“Una voce poco fa” from Rossini’s Barbiere di Siviglia is sometimes considered a ‘warhorse,’ but it’s always an aria where a singer can prove her bonafides and bid to be added to the list of greats who have gone before. There’s no doubt, Tara Erraught is fast. Furiously fast. Think Cecilia Bartoli-fast. At that point, the audience was more than ready to express their appreciation with a standing ovation, which earned them the pleasure of two encores.

“It would be wrong to come all the way from Ireland and not sing ‘Danny Boy,’ “ she told us, and then sang it so poignantly and gorgeously you could have heard the proverbial pin drop in the hall. The second encore was yet another barnburner, “Non piu mesta” from Rossini’s La Cenerentola (Cinderella), with two-octave-plus runs and trills galore at breakneck speed, again performed fearlessly and flawlessly.

It would also be wrong not to acknowledge the superb pianist Jonathan Ware in his first collaboration with Ms. Erraught.
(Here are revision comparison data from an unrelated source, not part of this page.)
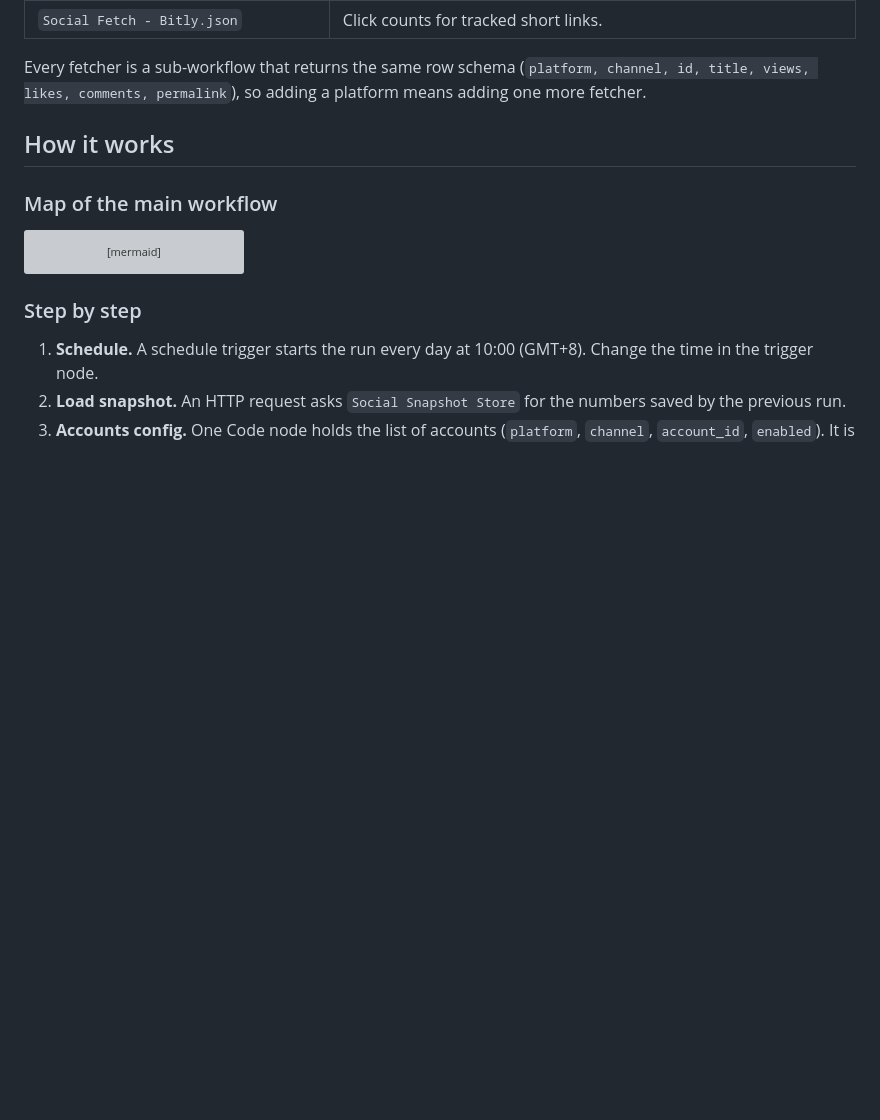
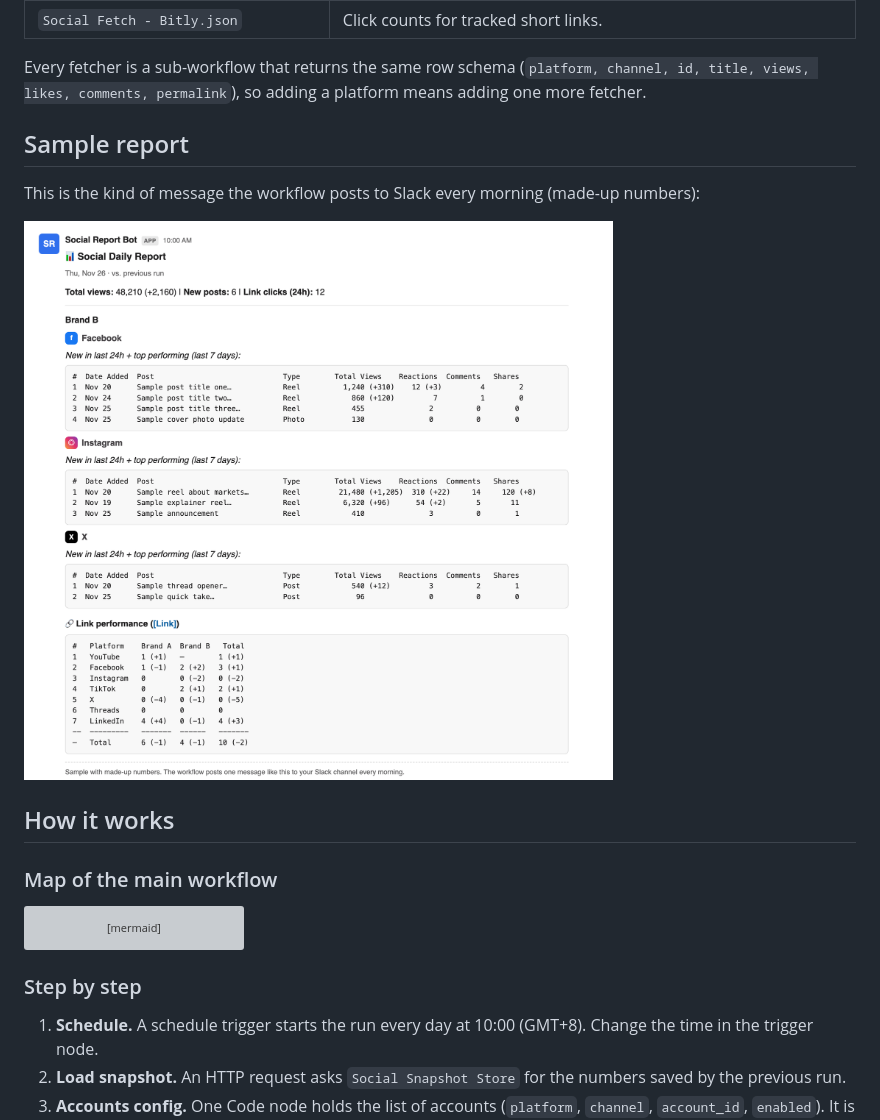
Before and after one commit to nganquayxu/n8n-social-report, a Markdown page: README.md, the part around the change. GitHub-like rendering; pictures changed too: docs/sample-report.png (added); blank space fills up the shorter version; grey boxes are pictures that could not be loaded.

Commit message:
Add sample report image; use [Link] for link labels
Co-Authored-By: Claude Sonnet 5.5 <noreply@anthropic.com>

```diff
--- a/README.md
+++ b/README.md
@@ -21,6 +21,12 @@ Platforms: Facebook, Instagram, TikTok, YouTube, X, LinkedIn (company page + per
 | `Social Fetch - Bitly.json` | Click counts for tracked short links. |
 
 Every fetcher is a sub-workflow that returns the same row schema (`platform, channel, id, title, views, likes, comments, permalink`), so adding a platform means adding one more fetcher.
+
+## Sample report
+
+This is the kind of message the workflow posts to Slack every morning (made-up numbers):
+
+![Sample Slack report](docs/sample-report.png)
 
 ## How it works
 
```
Also changed, not shown: 2 other files.
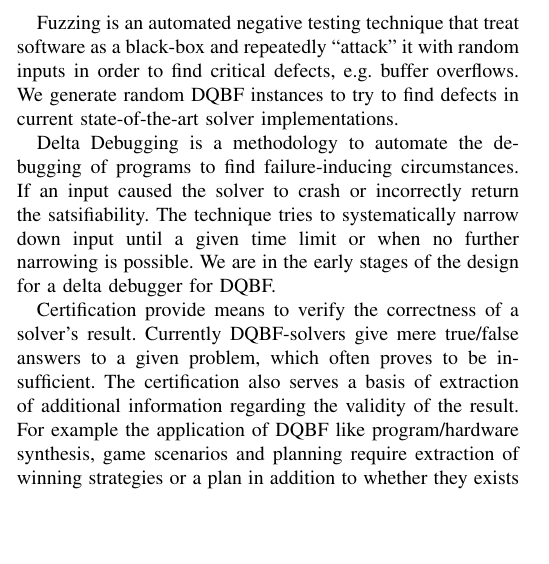
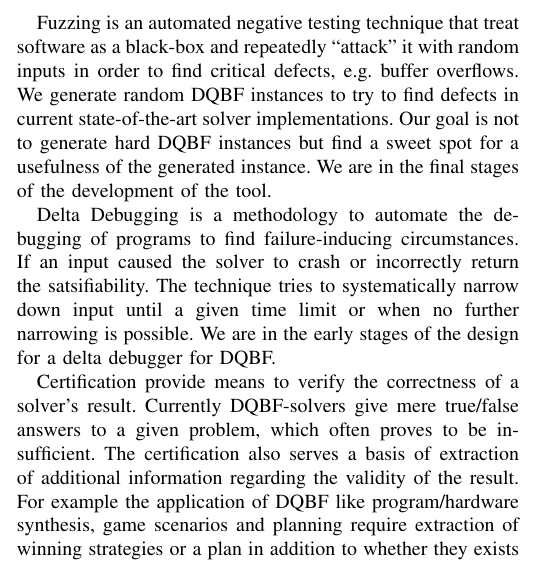
Before and after one commit to arey0pushpa/fmcad-student-forum, a LaTeX paper (2019_FMCAD_STUD_FORUM.tex): part of one column of page 2 of 2, cut so that both start at the same text, the shorter picture padded with empty space. Compiled offline with pdfLaTeX.

Commit message:
Updated Fuzzing

```diff
--- a/2019_FMCAD_STUD_FORUM.tex
+++ b/2019_FMCAD_STUD_FORUM.tex
@@ -283,7 +283,9 @@ Fuzzing is an automated negative testing technique that treat software as a blac
 %
 We generate random DQBF instances to try to find defects in current state-of-the-art solver implementations.
 %
-%Our goal is not to generate hard instances but
+Our goal is not to generate hard DQBF instances but find a sweet spot for a usefulness of the generated instance.
+%
+We are in the final stages of the development of the tool.
 
 %Two other areas which we are planning to focus:
 Delta Debugging is a methodology to automate the debugging of programs to find failure-inducing circumstances.
```
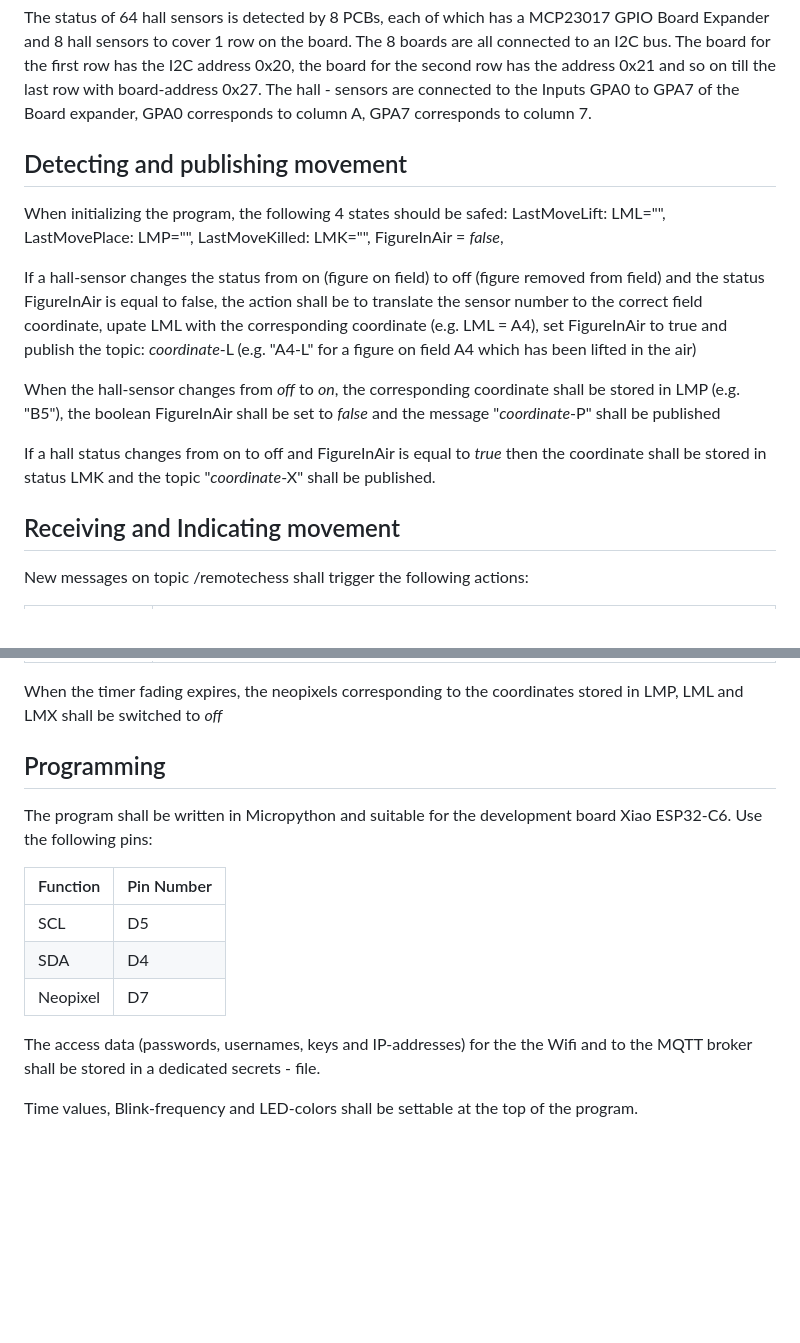
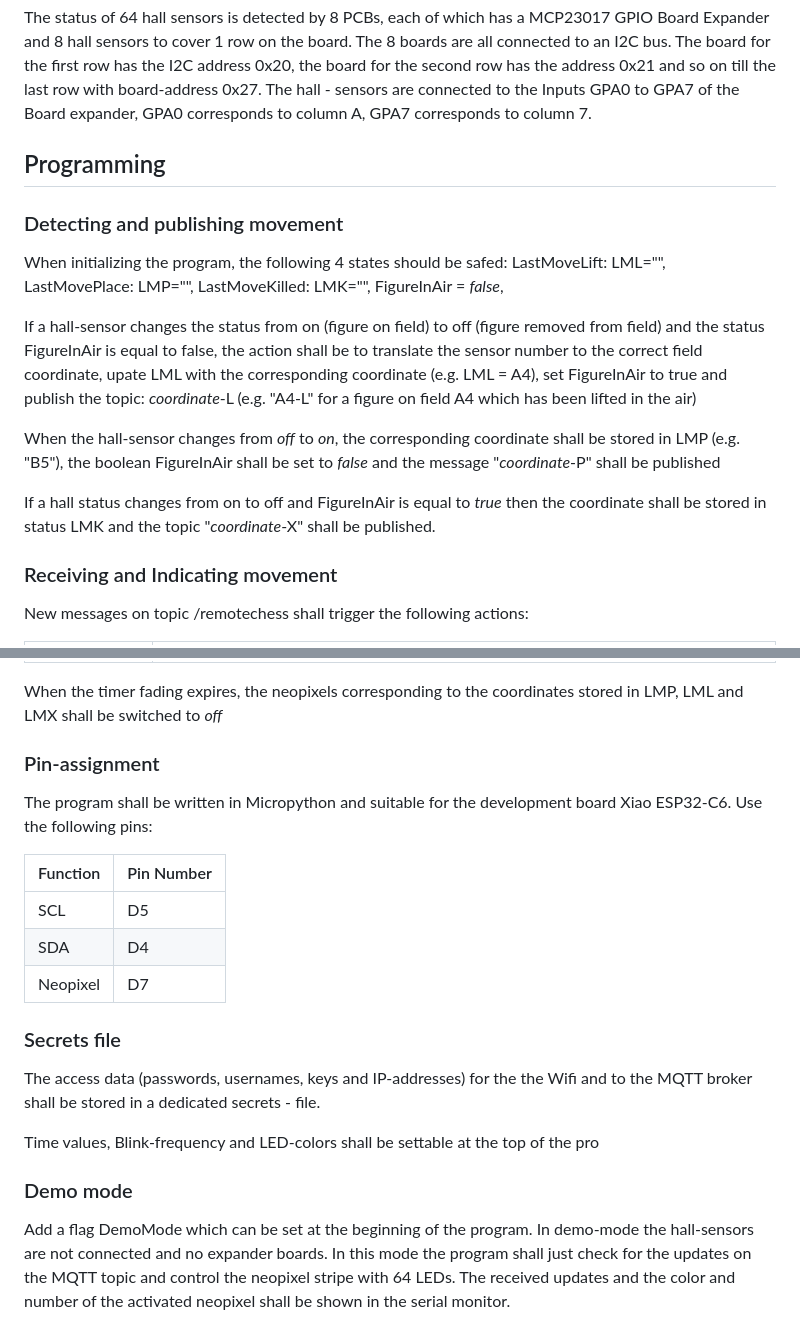
Before and after one commit to JonahPi/RemoteChess, a Markdown page: FSD Remote Chess.md, 2 parts joined by grey strips. Rendered like a GitHub page; blank space fills up the shorter version.

```diff
--- a/FSD Remote Chess.md
+++ b/FSD Remote Chess.md
@@ -12,7 +12,9 @@ The 64 Neopixel are organized in 8 rows so Fields A1 to H1 have the Neopixel num
 
 The status of 64 hall sensors is detected by 8 PCBs, each of which has a MCP23017 GPIO Board Expander and 8 hall sensors to cover 1 row on the board. The 8 boards are all connected to an I2C bus. The board for the first row has the I2C address 0x20, the board for the second row has the address 0x21 and so on till the last row with board-address 0x27. The hall - sensors are connected to the  Inputs GPA0 to GPA7 of the Board expander, GPA0 corresponds to column A, GPA7 corresponds to column 7.
 
-## Detecting and publishing movement
+## Programming
+
+### Detecting and publishing movement
 
 When initializing the program, the following 4 states should be safed:
 LastMoveLift: LML="", LastMovePlace: LMP="", LastMoveKilled: LMK="", FigureInAir = *false*,
@@ -23,7 +25,7 @@ When the hall-sensor changes from *off* to *on*, the corresponding coordinate sh
 
 If a hall status changes from on to off and FigureInAir is equal to *true* then the  coordinate shall be stored in status LMK and the topic "*coordinate*-X" shall be published.
 
-## Receiving and Indicating movement
+### Receiving and Indicating movement
 
 New messages on topic /remotechess shall trigger the following actions:
 
@@ -35,7 +37,7 @@ New messages on topic /remotechess shall trigger the following actions:
 
 When the timer fading expires, the neopixels corresponding to the coordinates stored in LMP, LML and LMX shall be switched to *off*
 
-## Programming
+### Pin-assignment
 
 The program shall be written in Micropython and suitable for the development board Xiao ESP32-C6. Use the following pins:
 
@@ -45,6 +47,12 @@ The program shall be written in Micropython and suitable for the development boa
 | SDA      | D4         |
 | Neopixel | D7         |
 
+### Secrets file
+
 The access data (passwords, usernames, keys and IP-addresses) for the the Wifi and to the MQTT broker shall be stored in a dedicated secrets - file.
 
-Time values, Blink-frequency and LED-colors shall be settable at the top of the program.
+Time values, Blink-frequency and LED-colors shall be settable at the top of the pro
+
+### Demo mode
+
+Add a flag DemoMode which can be set at the beginning of the program. In demo-mode the hall-sensors are not connected and no expander boards. In this mode the program shall just check for the updates on the MQTT topic and control the neopixel stripe with 64 LEDs. The received updates and the color and number of the activated neopixel shall be shown in the serial monitor.
```
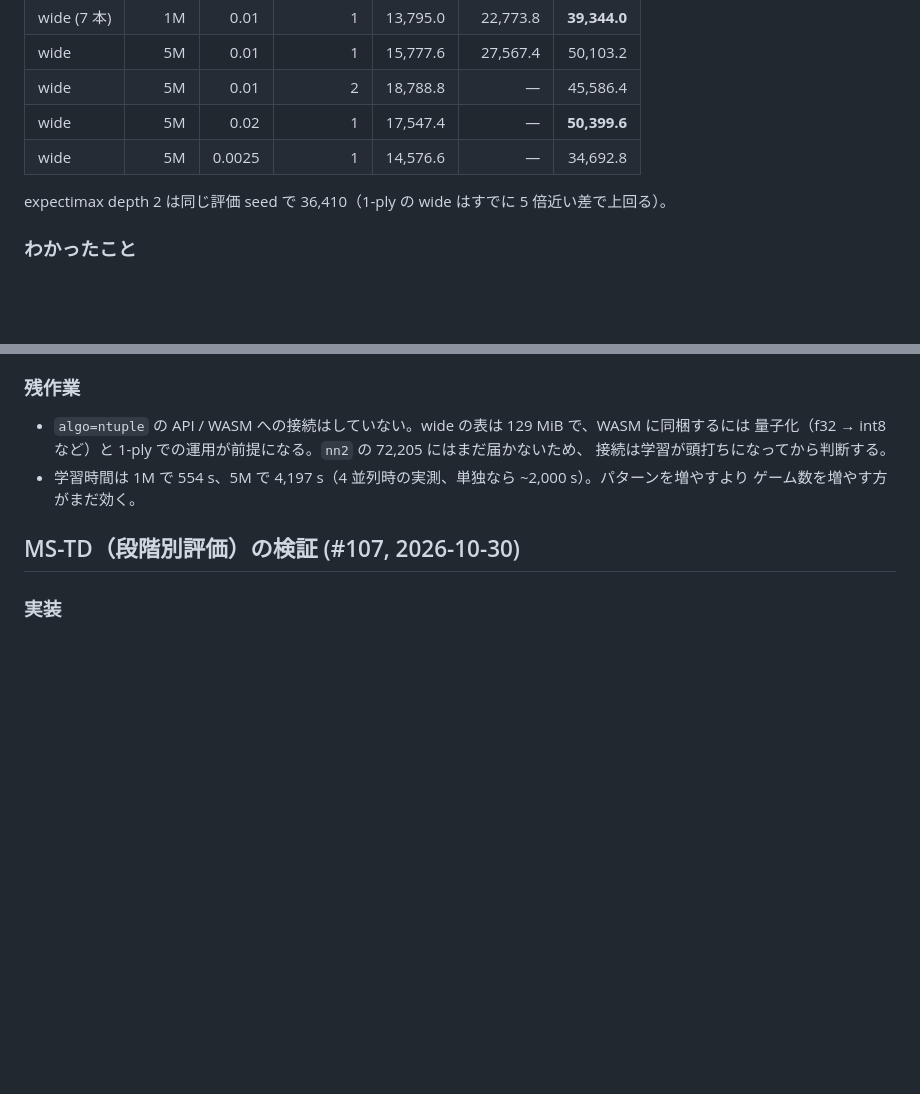
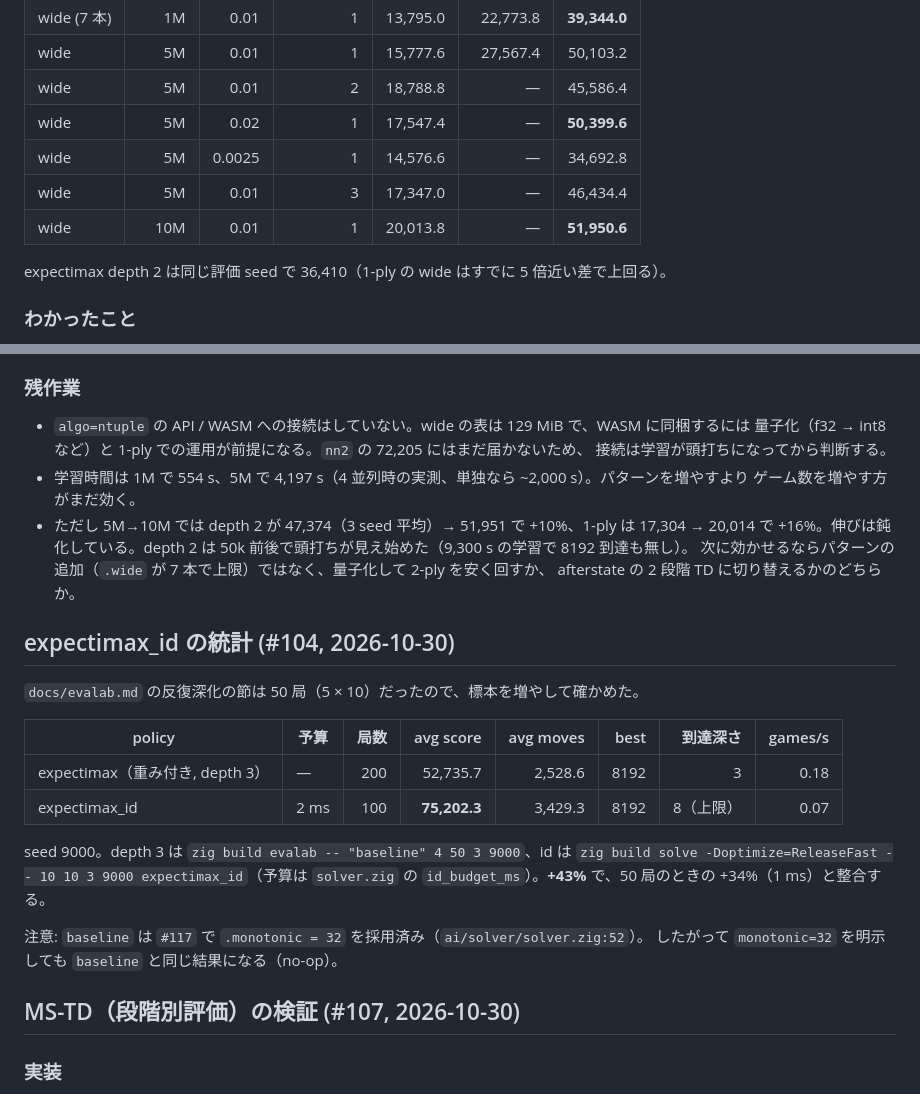
Before and after one commit to avocadoisi/Game.2048, a Markdown page: docs/solver-history.md, 2 parts joined by grey strips. Rendered like a GitHub page; blank space fills up the shorter version.

Commit message:
docs(solver): record overnight n-tuple 10M and expectimax_id runs (#106, #104)
n-tuple wide saturates near 50k at depth 2 (5M seed mean 47,374 -> 10M 51,951), and iterative deepening holds +43% over depth 3 on 100 games. Also note that baseline already carries monotonic=32 since #117.

```diff
--- a/docs/solver-history.md
+++ b/docs/solver-history.md
@@ -1516,6 +1516,8 @@ systematic な集合ではなく、文献の 1M ゲーム結果 (1-ply 100,178)
 | wide | 5M | 0.01 | 2 | 18,788.8 | — | 45,586.4 |
 | wide | 5M | 0.02 | 1 | 17,547.4 | — | **50,399.6** |
 | wide | 5M | 0.0025 | 1 | 14,576.6 | — | 34,692.8 |
+| wide | 5M | 0.01 | 3 | 17,347.0 | — | 46,434.4 |
+| wide | 10M | 0.01 | 1 | 20,013.8 | — | **51,950.6** |
 
 expectimax depth 2 は同じ評価 seed で 36,410（1-ply の wide はすでに 5 倍近い差で上回る）。
 
@@ -1536,6 +1538,26 @@ expectimax depth 2 は同じ評価 seed で 36,410（1-ply の wide はすでに
   接続は学習が頭打ちになってから判断する。
 - 学習時間は 1M で 554 s、5M で 4,197 s（4 並列時の実測、単独なら ~2,000 s）。パターンを増やすより
   ゲーム数を増やす方がまだ効く。
+- ただし 5M→10M では depth 2 が 47,374（3 seed 平均）→ 51,951 で +10%、1-ply は 17,304 → 20,014 で
+  +16%。伸びは鈍化している。depth 2 は 50k 前後で頭打ちが見え始めた（9,300 s の学習で 8192 到達も無し）。
+  次に効かせるならパターンの追加（`.wide` が 7 本で上限）ではなく、量子化して 2-ply を安く回すか、
+  afterstate の 2 段階 TD に切り替えるかのどちらか。
+
+## expectimax_id の統計 (#104, 2026-10-30)
+
+`docs/evalab.md` の反復深化の節は 50 局（5 × 10）だったので、標本を増やして確かめた。
+
+| policy | 予算 | 局数 | avg score | avg moves | best | 到達深さ | games/s |
+| --- | --- | ---: | ---: | ---: | ---: | ---: | ---: |
+| expectimax（重み付き, depth 3） | — | 200 | 52,735.7 | 2,528.6 | 8192 | 3 | 0.18 |
+| expectimax_id | 2 ms | 100 | **75,202.3** | 3,429.3 | 8192 | 8（上限） | 0.07 |
+
+seed 9000。depth 3 は `zig build evalab -- "baseline" 4 50 3 9000`、id は
+`zig build solve -Doptimize=ReleaseFast -- 10 10 3 9000 expectimax_id`（予算は `solver.zig` の
+`id_budget_ms`）。**+43%** で、50 局のときの +34%（1 ms）と整合する。
+
+注意: `baseline` は `#117` で `.monotonic = 32` を採用済み（`ai/solver/solver.zig:52`）。
+したがって `monotonic=32` を明示しても `baseline` と同じ結果になる（no-op）。
 
 ## MS-TD（段階別評価）の検証 (#107, 2026-10-30)
 
```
She shared from the stage, “We’ve had a ball in rehearsals, so I hope that’s coming through this afternoon.” It did indeed.